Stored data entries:

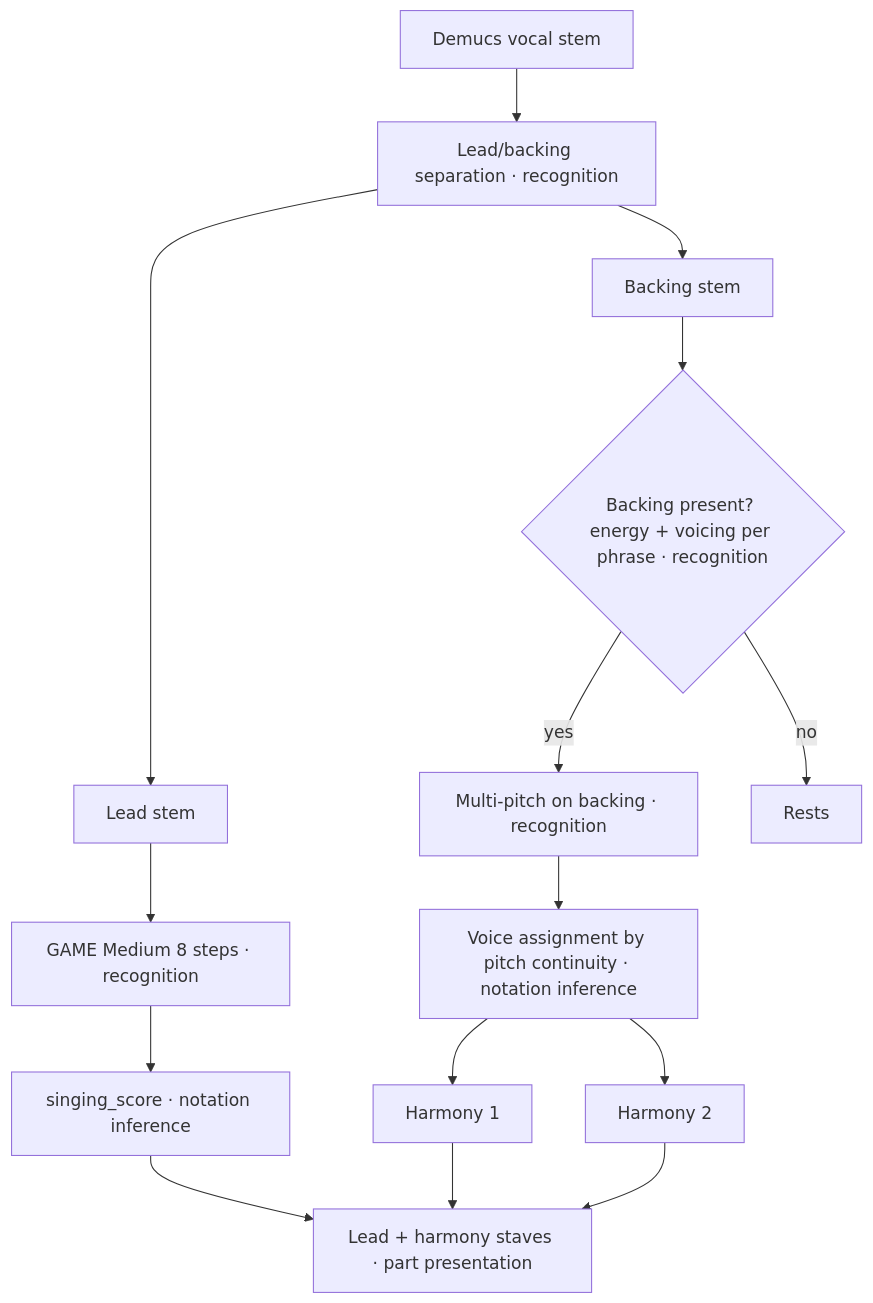
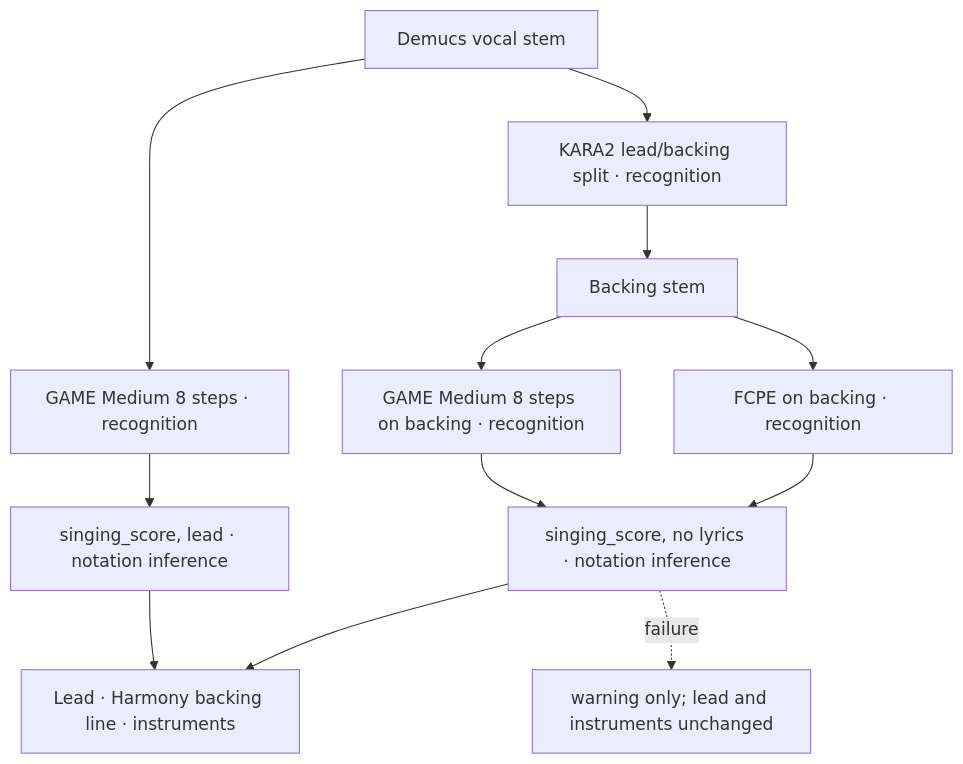
Before and after one commit to zzzhhn/coro-workbench: the first of 2 diagrams in docs/PIPELINE.md, drawn with Mermaid. The commit also changed other lines of this file and 1 other file, not shown here.

Commit message:
docs: lead/backing A/B steps, adopted backing line, rejected multi-pitch assignment

````diff
--- a/docs/PIPELINE.md
+++ b/docs/PIPELINE.md
@@ -67,17 +76,14 @@
 ```mermaid
 flowchart TD
-  V[Demucs vocal stem] --> K[Lead/backing separation · recognition]
-  K --> L[Lead stem]
+  V[Demucs vocal stem] --> G[GAME Medium 8 steps · recognition]
+  G --> SS[singing_score, lead · notation inference]
+  V --> K[KARA2 lead/backing split · recognition]
   K --> BK[Backing stem]
-  L --> G[GAME Medium 8 steps · recognition]
-  G --> SS[singing_score · notation inference]
-  BK --> GATE{Backing present? energy + voicing per phrase · recognition}
-  GATE -->|yes| MP[Multi-pitch on backing · recognition]
-  MP --> VA[Voice assignment by pitch continuity · notation inference]
-  VA --> H1[Harmony 1]
-  VA --> H2[Harmony 2]
-  GATE -->|no| REST[Rests]
-  SS --> PRJ[Lead + harmony staves · part presentation]
-  H1 --> PRJ
-  H2 --> PRJ
+  BK --> BG[GAME Medium 8 steps on backing · recognition]
+  BK --> BF[FCPE on backing · recognition]
+  BG --> BS[singing_score, no lyrics · notation inference]
+  BF --> BS
+  SS --> PRJ[Lead · Harmony backing line · instruments]
+  BS --> PRJ
+  BS -. failure .-> W[warning only; lead and instruments unchanged]
 ```
````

Your instructions:
Copy the entries character for character, excluding any pictures.

Answer box:
Before and after one commit to zzzhhn/coro-workbench: the first of 2 diagrams in docs/PIPELINE.md, drawn with Mermaid. The commit also changed other lines of this file and 1 other file, not shown here.

Commit message:
docs: lead/backing A/B steps, adopted backing line, rejected multi-pitch assignment

````diff
--- a/docs/PIPELINE.md
+++ b/docs/PIPELINE.md
@@ -67,17 +76,14 @@
 ```mermaid
 flowchart TD
-  V[Demucs vocal stem] --> K[Lead/backing separation · recognition]
-  K --> L[Lead stem]
+  V[Demucs vocal stem] --> G[GAME Medium 8 steps · recognition]
+  G --> SS[singing_score, lead · notation inference]
+  V --> K[KARA2 lead/backing split · recognition]
   K --> BK[Backing stem]
-  L --> G[GAME Medium 8 steps · recognition]
-  G --> SS[singing_score · notation inference]
-  BK --> GATE{Backing present? energy + voicing per phrase · recognition}
-  GATE -->|yes| MP[Multi-pitch on backing · recognition]
-  MP --> VA[Voice assignment by pitch continuity · notation inference]
-  VA --> H1[Harmony 1]
-  VA --> H2[Harmony 2]
-  GATE -->|no| REST[Rests]
-  SS --> PRJ[Lead + harmony staves · part presentation]
-  H1 --> PRJ
-  H2 --> PRJ
+  BK --> BG[GAME Medium 8 steps on backing · recognition]
+  BK --> BF[FCPE on backing · recognition]
+  BG --> BS[singing_score, no lyrics · notation inference]
+  BF --> BS
+  SS --> PRJ[Lead · Harmony backing line · instruments]
+  BS --> PRJ
+  BS -. failure .-> W[warning only; lead and instruments unchanged]
 ```
````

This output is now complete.